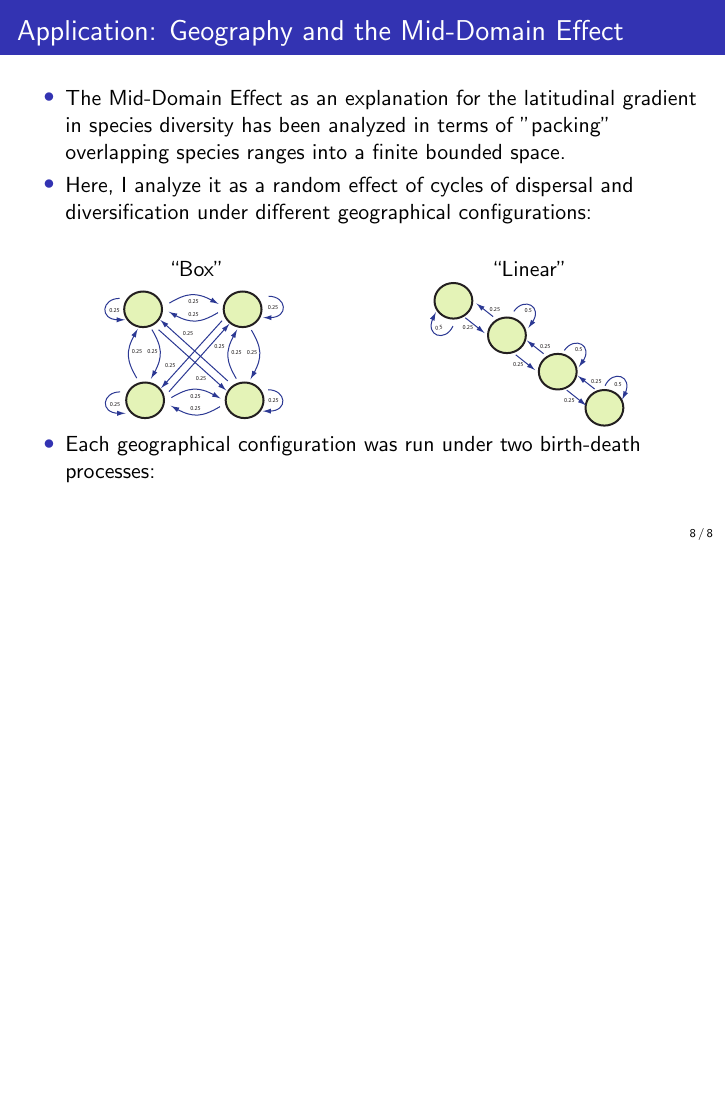
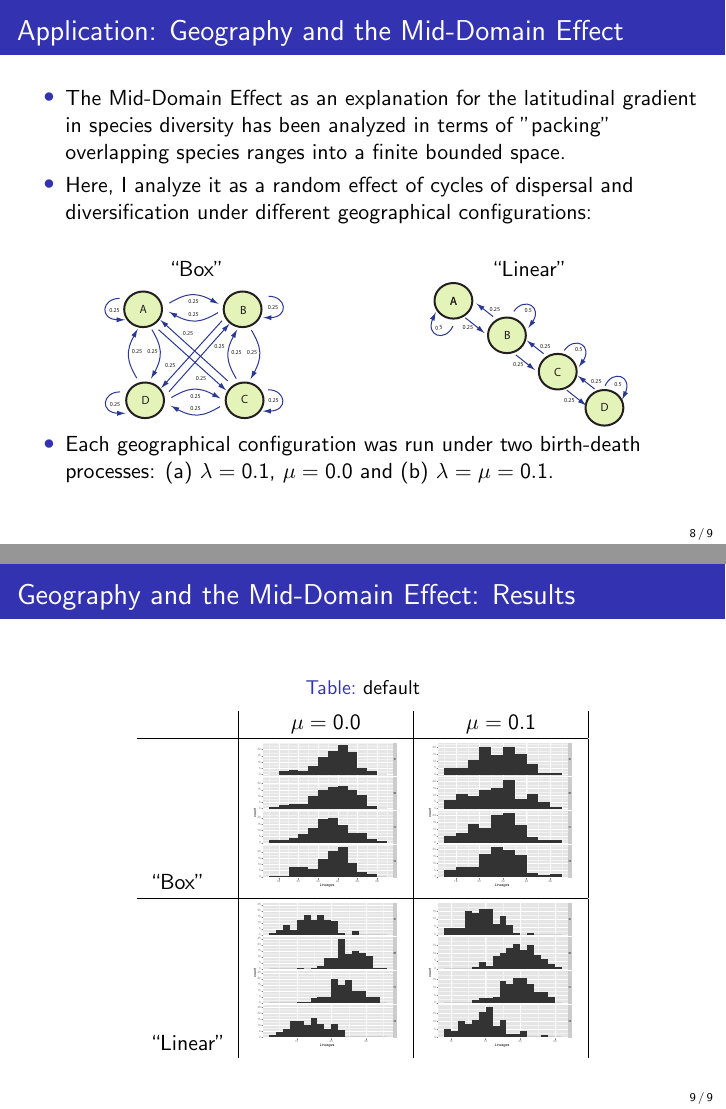
Before and after one commit to jeetsukumaran/Archipelago1, LaTeX slides (doc/presentation-quantecol/archipelago1.tex): page 8 of 8 before the commit and pages 8 and 9 of 9 after it, the two joined at a grey line, the shorter picture padded with empty space. Compiled offline with pdfLaTeX.

Commit message:
temp work

```diff
--- a/doc/presentation-quantecol/archipelago1.tex
+++ b/doc/presentation-quantecol/archipelago1.tex
@@ -219,11 +217,31 @@
 				\end{center}
 			\end{column}
 		\end{columns}
+	\begin{itemize}
+	\item Each geographical configuration was run under two birth-death processes: (a) $\lambda=0.1$, $\mu=0.0$ and (b) $\lambda = \mu = 0.1$.
+	\end{itemize}
+\end{frame}
 
-	\begin{itemize}
-	\item Each geographical configuration was run under two birth-death processes:
+\begin{frame}
+	\frametitle{Geography and the Mid-Domain Effect: Results}
 
-	\end{itemize}
+
+\begin{table}[htdp]
+\caption{default}
+\begin{center}
+\begin{tabular}{l|c|c|}
+
+			& $\mu=0.0$ & $\mu=0.1$ \\
+\hline
+``Box''		& \includegraphics[scale=0.15]{box-d0.pdf}		  &  \includegraphics[scale=0.15]{box-d1.pdf}  	\\
+\hline
+``Linear''	& \includegraphics[scale=0.15]{linear-d0.pdf}		  & \includegraphics[scale=0.15]{linear-d1.pdf} 		\\
+
+
+\end{tabular}
+\end{center}
+\label{default}
+\end{table}%
 
 \end{frame}
 
```
Also changed, not shown: doc/presentation-quantecol/archipelago1.pdf, doc/presentation-quantecol/box-d0.pdf (renamed from doc/presentation-quantecol/box_d0.pdf), doc/presentation-quantecol/box-d1.pdf (renamed from doc/presentation-quantecol/box_d1.pdf), doc/presentation-quantecol/box-model.pdf, doc/presentation-quantecol/linear-d0.pdf (renamed from doc/presentation-quantecol/linear_d0.pdf), doc/presentation-quantecol/linear-d1.pdf (renamed from doc/presentation-quantecol/linear_d1.pdf), doc/presentation-quantecol/linear-model.pdf, doc/presentation-quantecol/archipelago1.tex (2 more changed lines).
:::
**To do:**
What's needed is every line above, retyped exactly and free of pictures.

**Problem solution:**
Before and after one commit to jeetsukumaran/Archipelago1, LaTeX slides (doc/presentation-quantecol/archipelago1.tex): page 8 of 8 before the commit and pages 8 and 9 of 9 after it, the two joined at a grey line, the shorter picture padded with empty space. Compiled offline with pdfLaTeX.

Commit message:
temp work

```diff
--- a/doc/presentation-quantecol/archipelago1.tex
+++ b/doc/presentation-quantecol/archipelago1.tex
@@ -219,11 +217,31 @@
 				\end{center}
 			\end{column}
 		\end{columns}
+	\begin{itemize}
+	\item Each geographical configuration was run under two birth-death processes: (a) $\lambda=0.1$, $\mu=0.0$ and (b) $\lambda = \mu = 0.1$.
+	\end{itemize}
+\end{frame}
 
-	\begin{itemize}
-	\item Each geographical configuration was run under two birth-death processes:
+\begin{frame}
+	\frametitle{Geography and the Mid-Domain Effect: Results}
 
-	\end{itemize}
+
+\begin{table}[htdp]
+\caption{default}
+\begin{center}
+\begin{tabular}{l|c|c|}
+
+			& $\mu=0.0$ & $\mu=0.1$ \\
+\hline
+``Box''		& \includegraphics[scale=0.15]{box-d0.pdf}		  &  \includegraphics[scale=0.15]{box-d1.pdf}  	\\
+\hline
+``Linear''	& \includegraphics[scale=0.15]{linear-d0.pdf}		  & \includegraphics[scale=0.15]{linear-d1.pdf} 		\\
+
+
+\end{tabular}
+\end{center}
+\label{default}
+\end{table}%
 
 \end{frame}
 
```
Also changed, not shown: doc/presentation-quantecol/archipelago1.pdf, doc/presentation-quantecol/box-d0.pdf (renamed from doc/presentation-quantecol/box_d0.pdf), doc/presentation-quantecol/box-d1.pdf (renamed from doc/presentation-quantecol/box_d1.pdf), doc/presentation-quantecol/box-model.pdf, doc/presentation-quantecol/linear-d0.pdf (renamed from doc/presentation-quantecol/linear_d0.pdf), doc/presentation-quantecol/linear-d1.pdf (renamed from doc/presentation-quantecol/linear_d1.pdf), doc/presentation-quantecol/linear-model.pdf, doc/presentation-quantecol/archipelago1.tex (2 more changed lines).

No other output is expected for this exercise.